-- Records for the task follows --
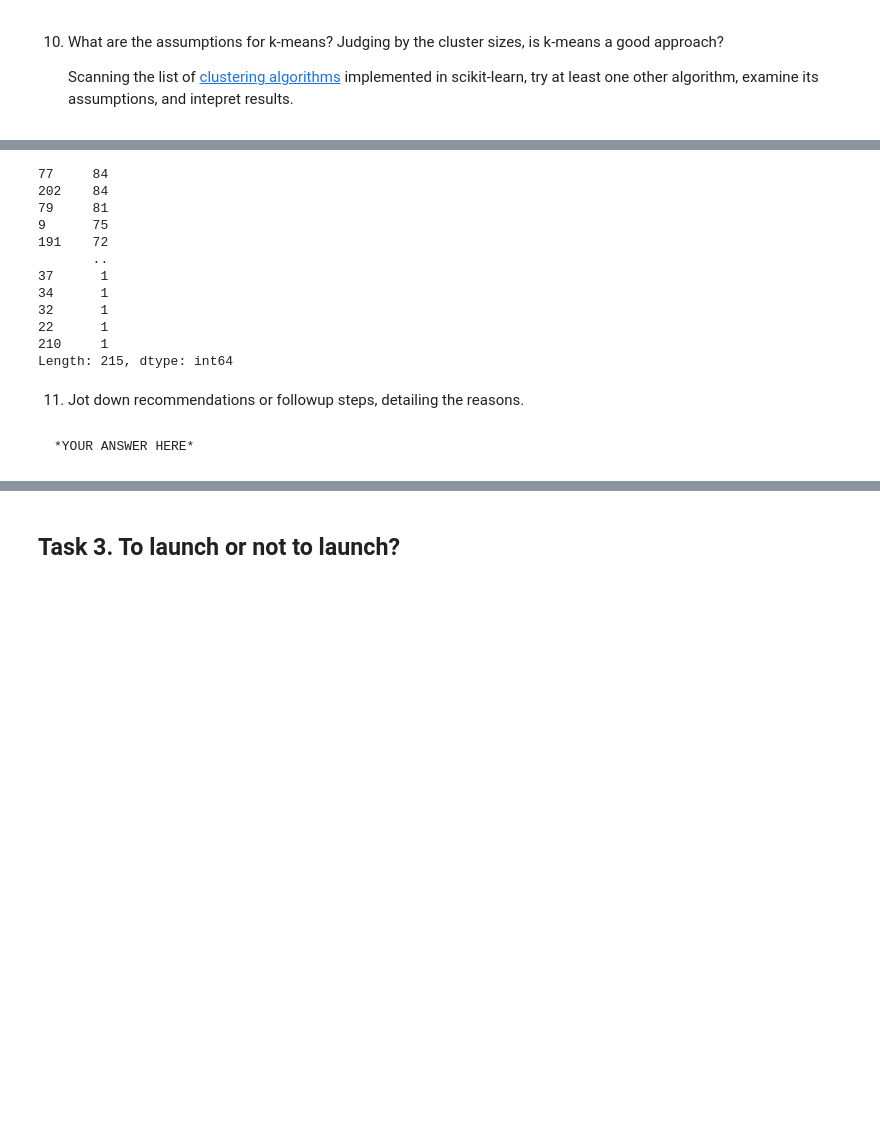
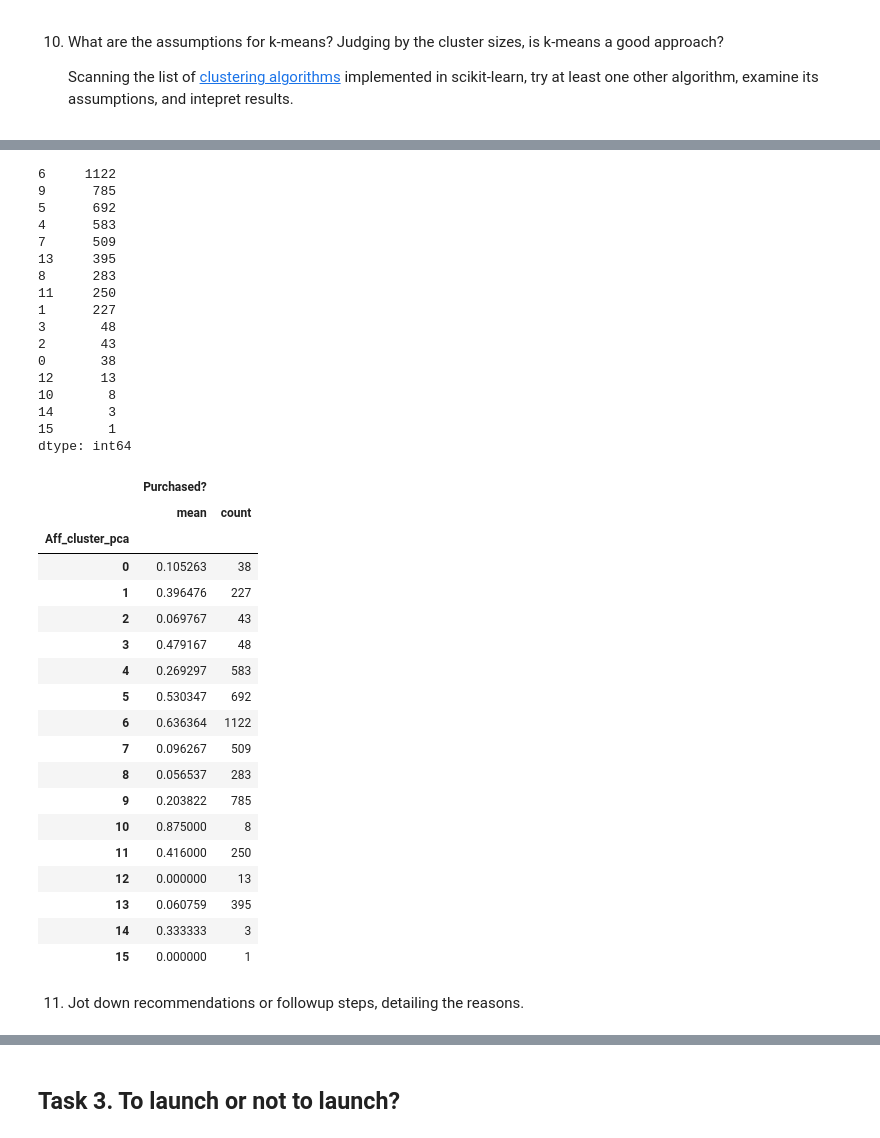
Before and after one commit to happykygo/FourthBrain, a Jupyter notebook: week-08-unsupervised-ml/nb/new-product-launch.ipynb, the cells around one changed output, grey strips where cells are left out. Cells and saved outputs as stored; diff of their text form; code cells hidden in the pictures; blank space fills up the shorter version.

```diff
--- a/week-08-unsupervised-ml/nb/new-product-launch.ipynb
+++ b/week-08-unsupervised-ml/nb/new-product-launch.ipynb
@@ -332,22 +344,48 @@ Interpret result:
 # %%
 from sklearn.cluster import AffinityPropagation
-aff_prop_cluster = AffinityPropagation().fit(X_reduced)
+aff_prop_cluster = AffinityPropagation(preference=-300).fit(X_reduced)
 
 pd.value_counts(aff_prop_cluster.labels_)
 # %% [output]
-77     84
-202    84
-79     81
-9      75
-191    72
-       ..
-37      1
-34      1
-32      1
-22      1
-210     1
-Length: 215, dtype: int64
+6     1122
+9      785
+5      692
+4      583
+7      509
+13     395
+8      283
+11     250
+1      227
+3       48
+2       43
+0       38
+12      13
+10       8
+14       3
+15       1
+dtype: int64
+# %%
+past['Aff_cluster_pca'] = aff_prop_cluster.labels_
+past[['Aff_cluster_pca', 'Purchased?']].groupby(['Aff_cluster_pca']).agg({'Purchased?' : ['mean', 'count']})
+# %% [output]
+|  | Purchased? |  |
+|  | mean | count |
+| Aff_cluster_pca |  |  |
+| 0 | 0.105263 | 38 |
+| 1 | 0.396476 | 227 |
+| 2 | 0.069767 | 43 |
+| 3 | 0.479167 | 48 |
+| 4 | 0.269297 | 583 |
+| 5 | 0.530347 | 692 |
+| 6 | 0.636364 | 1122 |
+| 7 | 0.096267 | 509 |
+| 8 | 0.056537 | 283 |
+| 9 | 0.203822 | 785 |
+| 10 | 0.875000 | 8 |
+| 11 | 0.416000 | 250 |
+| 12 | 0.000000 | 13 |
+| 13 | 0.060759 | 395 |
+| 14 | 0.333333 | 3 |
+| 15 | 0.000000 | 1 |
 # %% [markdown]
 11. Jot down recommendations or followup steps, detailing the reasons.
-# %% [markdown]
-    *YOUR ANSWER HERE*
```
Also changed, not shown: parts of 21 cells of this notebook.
-- Records for the task concluded --
-- Records for the task follows --
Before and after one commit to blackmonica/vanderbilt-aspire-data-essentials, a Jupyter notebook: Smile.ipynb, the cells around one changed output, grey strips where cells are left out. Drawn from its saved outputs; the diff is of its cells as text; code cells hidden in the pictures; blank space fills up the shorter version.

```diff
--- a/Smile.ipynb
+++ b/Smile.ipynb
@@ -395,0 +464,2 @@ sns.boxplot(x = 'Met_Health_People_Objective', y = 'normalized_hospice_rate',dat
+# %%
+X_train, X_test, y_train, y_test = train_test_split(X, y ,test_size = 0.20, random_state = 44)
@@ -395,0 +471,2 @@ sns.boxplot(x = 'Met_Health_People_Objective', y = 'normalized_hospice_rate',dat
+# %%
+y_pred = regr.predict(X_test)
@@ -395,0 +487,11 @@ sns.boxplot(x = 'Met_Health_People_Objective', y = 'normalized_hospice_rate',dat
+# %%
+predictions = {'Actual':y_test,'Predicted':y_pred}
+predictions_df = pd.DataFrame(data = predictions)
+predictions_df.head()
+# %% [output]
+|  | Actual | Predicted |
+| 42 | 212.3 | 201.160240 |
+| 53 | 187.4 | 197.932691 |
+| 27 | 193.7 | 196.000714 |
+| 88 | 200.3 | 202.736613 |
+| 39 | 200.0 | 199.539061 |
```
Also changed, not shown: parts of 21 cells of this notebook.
-- Records for the task concluded --
-- Records for the task follows --
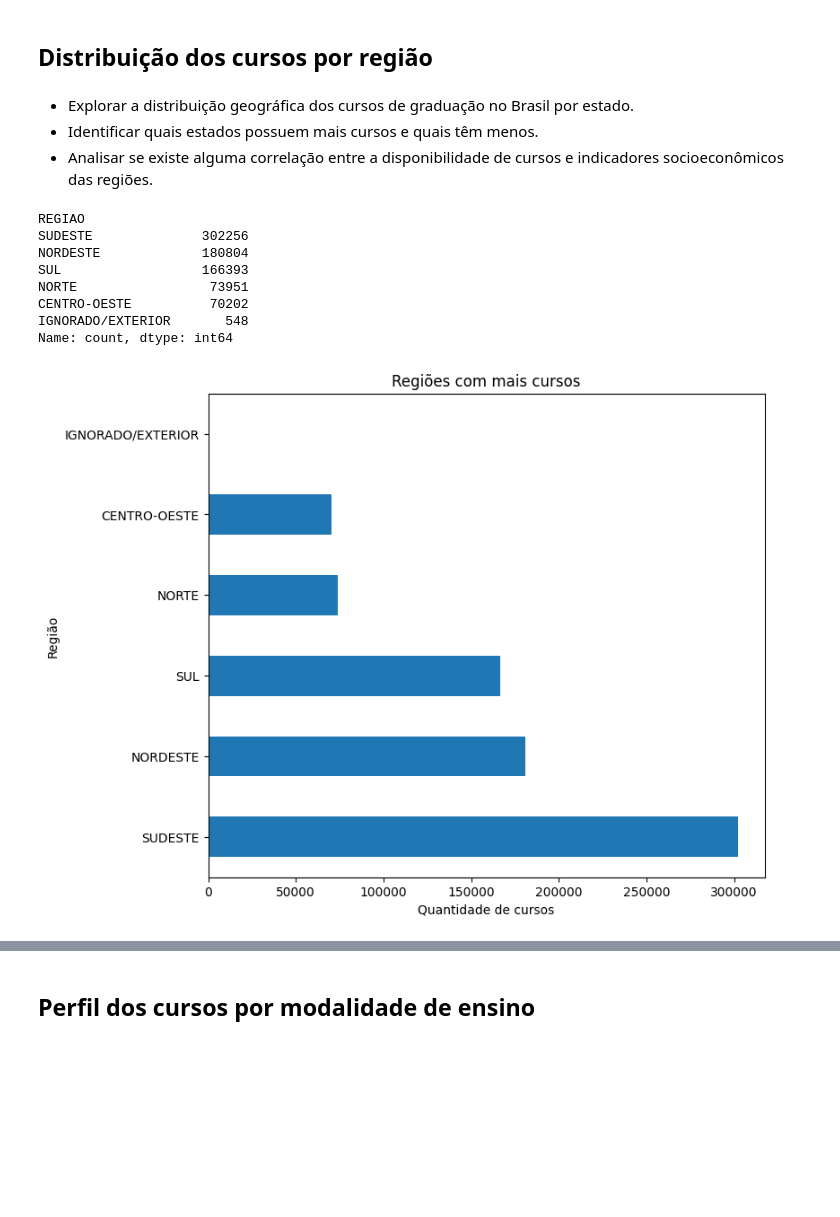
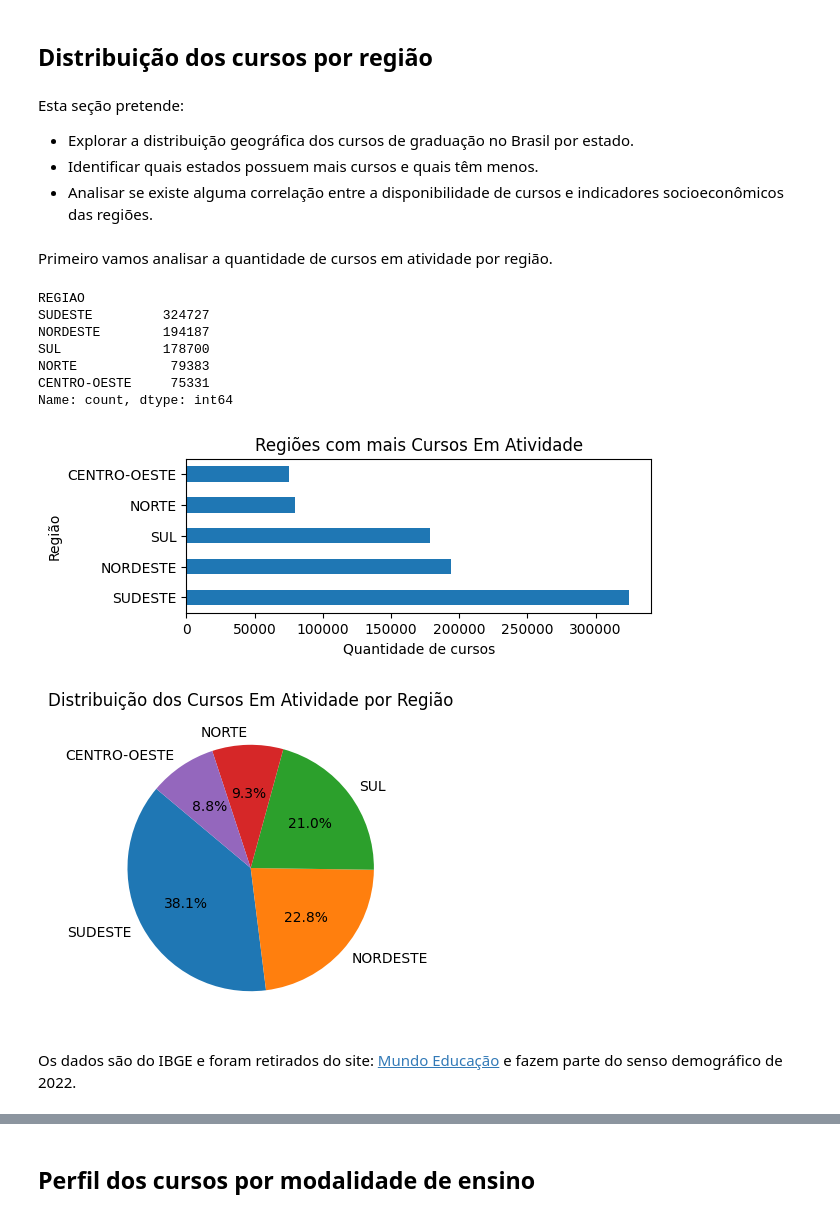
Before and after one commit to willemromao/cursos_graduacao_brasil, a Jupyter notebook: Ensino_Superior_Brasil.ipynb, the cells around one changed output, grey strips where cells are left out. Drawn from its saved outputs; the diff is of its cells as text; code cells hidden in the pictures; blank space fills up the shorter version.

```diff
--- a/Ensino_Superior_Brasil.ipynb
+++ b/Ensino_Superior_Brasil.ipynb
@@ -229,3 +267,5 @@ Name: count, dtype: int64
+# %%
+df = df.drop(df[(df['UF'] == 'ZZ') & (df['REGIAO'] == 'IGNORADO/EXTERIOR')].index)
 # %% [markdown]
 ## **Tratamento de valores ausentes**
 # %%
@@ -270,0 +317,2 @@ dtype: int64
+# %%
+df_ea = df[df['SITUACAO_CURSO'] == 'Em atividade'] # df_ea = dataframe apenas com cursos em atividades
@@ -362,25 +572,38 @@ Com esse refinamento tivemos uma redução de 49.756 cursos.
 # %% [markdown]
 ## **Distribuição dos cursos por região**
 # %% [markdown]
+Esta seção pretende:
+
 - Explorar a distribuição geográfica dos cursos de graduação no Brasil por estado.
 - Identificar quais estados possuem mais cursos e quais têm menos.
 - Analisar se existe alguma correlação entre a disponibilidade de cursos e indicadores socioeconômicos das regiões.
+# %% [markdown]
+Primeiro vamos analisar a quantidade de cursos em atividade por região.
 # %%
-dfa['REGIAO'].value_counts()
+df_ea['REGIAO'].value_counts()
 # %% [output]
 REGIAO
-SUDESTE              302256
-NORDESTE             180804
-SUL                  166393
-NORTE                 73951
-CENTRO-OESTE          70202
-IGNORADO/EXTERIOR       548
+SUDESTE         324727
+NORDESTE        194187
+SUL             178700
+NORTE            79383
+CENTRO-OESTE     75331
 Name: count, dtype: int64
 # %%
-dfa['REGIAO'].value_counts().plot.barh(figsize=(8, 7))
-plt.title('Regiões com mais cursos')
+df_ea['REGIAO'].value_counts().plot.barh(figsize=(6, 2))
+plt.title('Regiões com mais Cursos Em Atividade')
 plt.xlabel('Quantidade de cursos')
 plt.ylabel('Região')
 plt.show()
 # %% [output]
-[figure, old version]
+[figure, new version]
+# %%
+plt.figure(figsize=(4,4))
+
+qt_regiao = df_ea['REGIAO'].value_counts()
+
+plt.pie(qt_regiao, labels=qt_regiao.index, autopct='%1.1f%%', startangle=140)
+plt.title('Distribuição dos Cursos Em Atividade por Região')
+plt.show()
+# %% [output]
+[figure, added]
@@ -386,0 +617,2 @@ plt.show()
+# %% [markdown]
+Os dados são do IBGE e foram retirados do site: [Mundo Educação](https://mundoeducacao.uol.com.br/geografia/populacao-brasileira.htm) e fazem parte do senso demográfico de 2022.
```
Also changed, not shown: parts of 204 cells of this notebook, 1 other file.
-- Records for the task concluded --
**What you will do**:
A line belongs in the answer if it contains the word "figure"; please copy each such line from the material.

**Answer box**:
-[figure, old version]
+[figure, new version]
+plt.figure(figsize=(4,4))
+[figure, added]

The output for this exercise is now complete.